“Personally, I find it touching that at a time when marriage is losing its radiance, couples who feel and live homosexuality want that ultimate form of partnership,” Schönborn said, while acknowledging the Catholic Church remains firm in its belief that marriage is founded in the union between a man and a woman.
Progressive clergy have welcomed the pope’s recent remarks. In a tweet Wednesday, LGBTQ advocate and Jesuit priest James Martin called Francis’ words “a major step forward in the church’s support for LGBTQ people.”
Pope Francis has been perceived as more open and understanding toward LGBTQ people since his famous 2013 response “who am I to judge?” when asked about gay priests in the Catholic Church. The pope has met with homosexual couples several times during his pontificate and sent support to a transsexual community struggling during the COVID-19 pandemic.

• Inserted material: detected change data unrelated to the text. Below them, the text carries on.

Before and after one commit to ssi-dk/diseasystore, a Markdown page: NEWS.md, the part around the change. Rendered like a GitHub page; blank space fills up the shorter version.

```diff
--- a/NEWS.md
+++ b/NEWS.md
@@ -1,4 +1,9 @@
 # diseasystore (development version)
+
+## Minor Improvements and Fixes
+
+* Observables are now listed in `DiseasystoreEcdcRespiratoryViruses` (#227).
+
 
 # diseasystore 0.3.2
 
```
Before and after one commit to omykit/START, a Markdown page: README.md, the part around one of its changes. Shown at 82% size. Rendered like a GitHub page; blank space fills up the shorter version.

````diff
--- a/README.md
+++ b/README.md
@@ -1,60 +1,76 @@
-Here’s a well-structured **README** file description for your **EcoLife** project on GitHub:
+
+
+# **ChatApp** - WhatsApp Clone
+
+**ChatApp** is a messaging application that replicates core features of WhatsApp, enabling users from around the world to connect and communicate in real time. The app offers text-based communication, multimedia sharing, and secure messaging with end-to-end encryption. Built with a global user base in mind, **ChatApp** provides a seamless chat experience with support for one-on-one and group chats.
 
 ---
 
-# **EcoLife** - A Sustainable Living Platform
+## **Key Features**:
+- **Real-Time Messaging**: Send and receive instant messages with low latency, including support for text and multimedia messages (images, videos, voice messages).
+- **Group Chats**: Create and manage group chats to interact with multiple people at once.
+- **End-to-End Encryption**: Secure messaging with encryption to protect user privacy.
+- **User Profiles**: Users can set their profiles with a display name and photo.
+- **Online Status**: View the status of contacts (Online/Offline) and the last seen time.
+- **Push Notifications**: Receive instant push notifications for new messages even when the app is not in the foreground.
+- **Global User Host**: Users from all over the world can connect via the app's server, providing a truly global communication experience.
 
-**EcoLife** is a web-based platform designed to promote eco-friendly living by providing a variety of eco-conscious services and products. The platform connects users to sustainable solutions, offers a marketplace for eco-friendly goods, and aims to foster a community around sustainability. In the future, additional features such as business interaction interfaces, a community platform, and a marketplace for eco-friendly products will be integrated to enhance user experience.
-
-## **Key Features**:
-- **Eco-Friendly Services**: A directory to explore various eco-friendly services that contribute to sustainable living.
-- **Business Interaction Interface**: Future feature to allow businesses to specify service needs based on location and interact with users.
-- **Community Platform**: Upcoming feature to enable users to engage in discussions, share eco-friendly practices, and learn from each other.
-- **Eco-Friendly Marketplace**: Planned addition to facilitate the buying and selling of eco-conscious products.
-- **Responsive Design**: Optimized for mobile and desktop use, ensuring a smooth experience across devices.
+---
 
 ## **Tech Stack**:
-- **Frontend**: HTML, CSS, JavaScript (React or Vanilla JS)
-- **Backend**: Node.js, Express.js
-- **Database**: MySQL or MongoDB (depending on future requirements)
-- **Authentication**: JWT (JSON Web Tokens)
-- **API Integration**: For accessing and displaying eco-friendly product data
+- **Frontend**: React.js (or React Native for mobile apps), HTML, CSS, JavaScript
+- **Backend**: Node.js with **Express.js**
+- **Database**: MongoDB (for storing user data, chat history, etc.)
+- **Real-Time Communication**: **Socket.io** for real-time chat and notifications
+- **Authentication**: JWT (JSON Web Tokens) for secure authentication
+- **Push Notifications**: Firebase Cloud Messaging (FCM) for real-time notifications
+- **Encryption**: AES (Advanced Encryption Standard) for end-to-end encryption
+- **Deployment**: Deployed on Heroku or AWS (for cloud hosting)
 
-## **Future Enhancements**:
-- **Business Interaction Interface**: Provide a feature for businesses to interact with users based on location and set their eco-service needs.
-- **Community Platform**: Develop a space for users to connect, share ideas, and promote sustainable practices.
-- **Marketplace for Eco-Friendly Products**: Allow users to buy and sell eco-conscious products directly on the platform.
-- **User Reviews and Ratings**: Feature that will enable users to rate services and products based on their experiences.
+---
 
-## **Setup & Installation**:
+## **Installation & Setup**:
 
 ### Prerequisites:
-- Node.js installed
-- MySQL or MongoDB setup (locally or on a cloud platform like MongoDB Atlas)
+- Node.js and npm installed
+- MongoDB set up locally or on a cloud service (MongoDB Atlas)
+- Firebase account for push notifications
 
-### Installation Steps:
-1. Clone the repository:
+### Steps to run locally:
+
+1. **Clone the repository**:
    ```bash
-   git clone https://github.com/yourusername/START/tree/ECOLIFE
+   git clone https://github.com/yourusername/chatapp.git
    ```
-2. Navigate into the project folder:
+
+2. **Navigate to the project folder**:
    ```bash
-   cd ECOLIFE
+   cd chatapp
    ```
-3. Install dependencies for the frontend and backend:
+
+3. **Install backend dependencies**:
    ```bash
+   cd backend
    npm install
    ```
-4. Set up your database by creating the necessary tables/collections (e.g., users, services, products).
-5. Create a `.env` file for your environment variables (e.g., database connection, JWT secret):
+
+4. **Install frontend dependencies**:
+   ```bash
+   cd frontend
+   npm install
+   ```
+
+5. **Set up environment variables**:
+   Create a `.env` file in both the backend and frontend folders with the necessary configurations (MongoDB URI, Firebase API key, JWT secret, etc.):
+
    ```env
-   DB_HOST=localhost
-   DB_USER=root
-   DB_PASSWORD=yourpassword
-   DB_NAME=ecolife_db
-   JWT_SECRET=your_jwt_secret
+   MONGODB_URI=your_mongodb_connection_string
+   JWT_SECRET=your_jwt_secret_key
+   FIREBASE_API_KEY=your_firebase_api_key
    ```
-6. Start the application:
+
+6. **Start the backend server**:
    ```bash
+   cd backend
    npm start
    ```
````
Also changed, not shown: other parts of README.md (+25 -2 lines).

Despite this outlook of mercy and openness, Francis has done little to address the church’s position on homosexuality in practice. When Italy was considering allowing civil unions for gay couples in 2016, Pope Francis told Vatican judges there can be “no confusion between the family God wants and any other type of union.”
“The family,” he said on that occasion, is “founded on indissoluble matrimony that unites and allows procreation.”
The latest comment by Pope Francis focuses on guaranteeing health and legal protections for LBGTQ couples but doesn’t suggest any change in Catholic doctrine, according to professor Bruce Morrill, who holds the Edward A. Malloy Chair of Catholic Studies at Vanderbilt Divinity School in Nashville, Tennessee.
“That is a characteristic of his entire papacy, namely, the pope continuously makes individual pastorally and compassionately (he would say, mercifully) guided statements and, yet, he has done nothing to change official doctrine or polity,” Morrill told RNS on Wednesday.
The documentary touches on multiple aspects of Francis’ pontificate, from the economy to immigration to the environment and global inequalities. During the lengthy interview that makes up the backbone of the feature, the pope also took a jab at child separation policies at the U.S.-Mexico border.
Addressing the immigration policies of the Trump administration directly, Pope Francis said that the separation of immigrant families at the border is “a cruelty” that “goes against natural rights.” These remarks echo one Francis made in a 2018 interview with Reuters, in which he condemned such policies as “contrary to our Catholic values” and “immoral.”
Numerous figures close to this pontificate are interviewed in the documentary, including his predecessor Benedict XVI, family members and papal allies such as Cardinal Luis Antonio Tagle, who heads the Vatican department for evangelization, and Monsignor Charles Scicluna, adjunct secretary for the Congregation for the Doctrine of the Faith.
“Francesco” also documents the numerous pre-pandemic travels led by the pontiff and his role in addressing calamities and wars in Syria, the Central African Republic and Ukraine, as well as his advocacy for immigrants who die at sea.
The wide scope of the documentary led Rosetta Sannelli, who will award the film with the Kinéo Movie for Humanity Award at the Vatican on Thursday, to describe it as “a historical work in every way.”
Nor does the documentary shy away from describing the struggles faced by Pope Francis, from his role in Argentina’s “dirty war” to his behavior toward victims of clerical sexual abuse in Chile. Survivor Juan Carlos Cruz was at the film festival in Rome to express his support for the documentary.
“I was scolded for my homosexuality,” Cruz told reporters at the event. “But the pope told me something different: God made gay people and God loves you, the church loves you, the pope loves you. So many gay people have called me in tears once this phrase was shared. This is what Bergoglio showed the world.”
This is an ongoing story and will be updated.